===== ENTRIES SUPPLIED

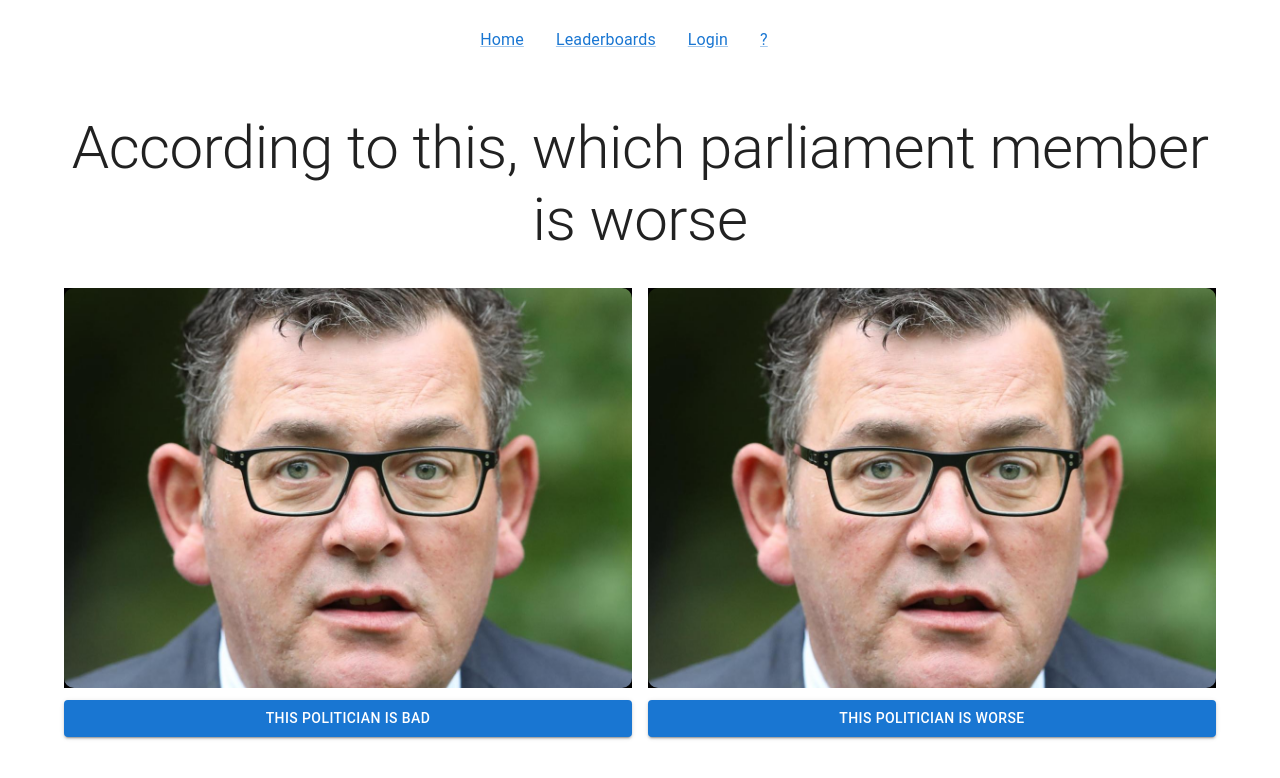
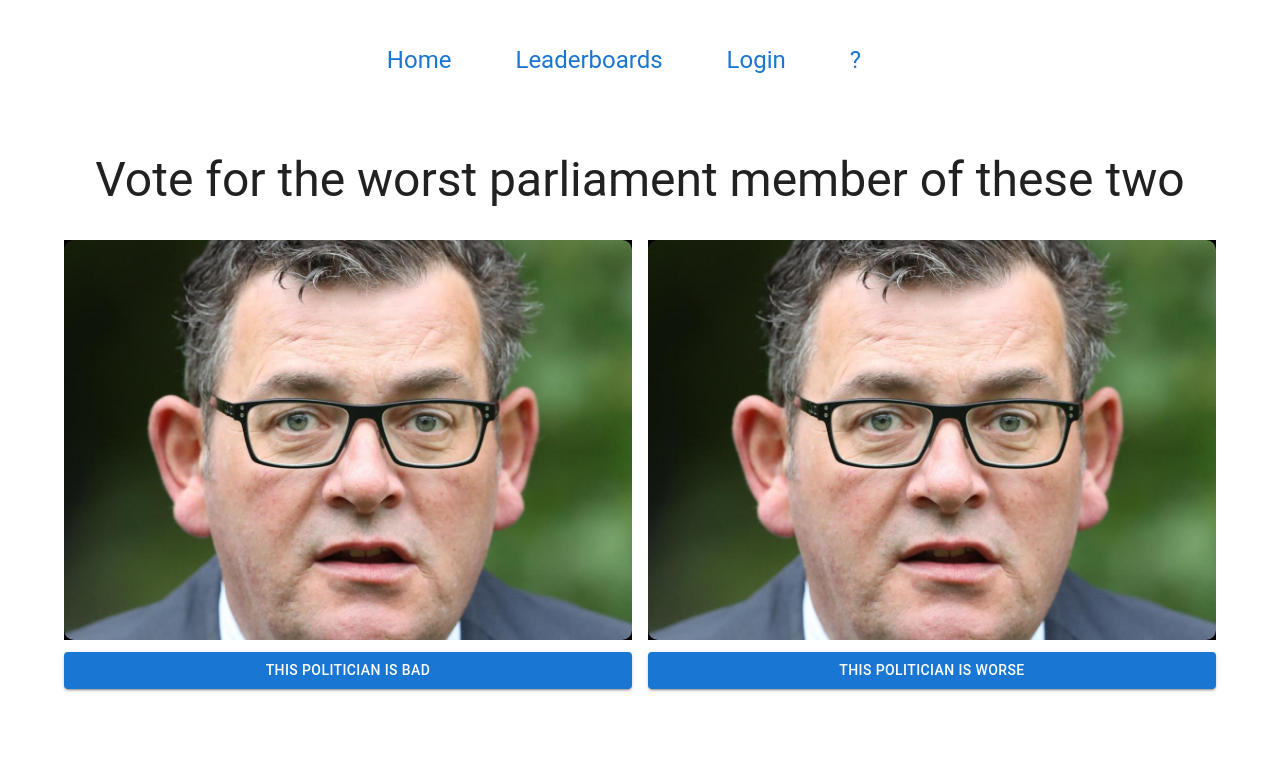
Before and after one commit to Davit-G/Pondo2022, a React (Create React App) app in the folder client/: page / in a window 1280 px wide. Shown: the top 778 px of the page. Built offline with nearby package versions, Linux system fonts and the light colour scheme.

Commit message:
more updates idk 💀

```diff
--- a/client/src/components/header.js
+++ b/client/src/components/header.js
@@ -8,8 +8,8 @@ import { Link as StyledLink } from "@mui/material" //the styling from MUI
 
 function NavBarLink({ to, children }) {
     return (
-        <Grid margin={2}>
-            <StyledLink component={Link} to={to}>{children}</StyledLink>
+        <Grid margin={4}>
+            <StyledLink component={Link} underline="hover" variant="h5" to={to}>{children}</StyledLink>
         </Grid>
     );
 }
--- a/client/src/components/home.js
+++ b/client/src/components/home.js
@@ -11,13 +11,10 @@ function Home({ }) {
         // make the request for data here
     })
 
-
-
-
     return (
 
         <div>
-            <Typography pb={4} variant="h2" align="center">According to this, which parliament member is worse</Typography>
+            <Typography pb={4} variant="h3" align="center">Vote for the worst parliament member of these two</Typography>
             {/*  So this container is a parent flexbox component that wraps everything */}
             <Grid container spacing={2} direction={"row"} justifyContent={"space-around"}>
                 {/* Each "grid item" element is like a child of the flexbox parent. xs just means share width equally */}
--- a/client/src/index.js
+++ b/client/src/index.js
@@ -21,7 +21,14 @@ function ThemeWrapper({ }) {
             createTheme({
                 palette: {
                     mode: prefersDarkMode ? 'dark' : 'light',
-                },
+                    ...(!prefersDarkMode) ? {
+                        link: {
+                            primary: "white"
+                        }
+                    } : {
+
+                    }
+                }
             }),
         [prefersDarkMode],
     );
```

==========

**EXERCISE DESCRIPTION:**
Please retype the whole listing above word for word and drop the pictures.

**ANSWER FOR THE TASK:**
Before and after one commit to Davit-G/Pondo2022, a React (Create React App) app in the folder client/: page / in a window 1280 px wide. Shown: the top 778 px of the page. Built offline with nearby package versions, Linux system fonts and the light colour scheme.

Commit message:
more updates idk 💀

```diff
--- a/client/src/components/header.js
+++ b/client/src/components/header.js
@@ -8,8 +8,8 @@ import { Link as StyledLink } from "@mui/material" //the styling from MUI
 
 function NavBarLink({ to, children }) {
     return (
-        <Grid margin={2}>
-            <StyledLink component={Link} to={to}>{children}</StyledLink>
+        <Grid margin={4}>
+            <StyledLink component={Link} underline="hover" variant="h5" to={to}>{children}</StyledLink>
         </Grid>
     );
 }
--- a/client/src/components/home.js
+++ b/client/src/components/home.js
@@ -11,13 +11,10 @@ function Home({ }) {
         // make the request for data here
     })
 
-
-
-
     return (
 
         <div>
-            <Typography pb={4} variant="h2" align="center">According to this, which parliament member is worse</Typography>
+            <Typography pb={4} variant="h3" align="center">Vote for the worst parliament member of these two</Typography>
             {/*  So this container is a parent flexbox component that wraps everything */}
             <Grid container spacing={2} direction={"row"} justifyContent={"space-around"}>
                 {/* Each "grid item" element is like a child of the flexbox parent. xs just means share width equally */}
--- a/client/src/index.js
+++ b/client/src/index.js
@@ -21,7 +21,14 @@ function ThemeWrapper({ }) {
             createTheme({
                 palette: {
                     mode: prefersDarkMode ? 'dark' : 'light',
-                },
+                    ...(!prefersDarkMode) ? {
+                        link: {
+                            primary: "white"
+                        }
+                    } : {
+
+                    }
+                }
             }),
         [prefersDarkMode],
     );
```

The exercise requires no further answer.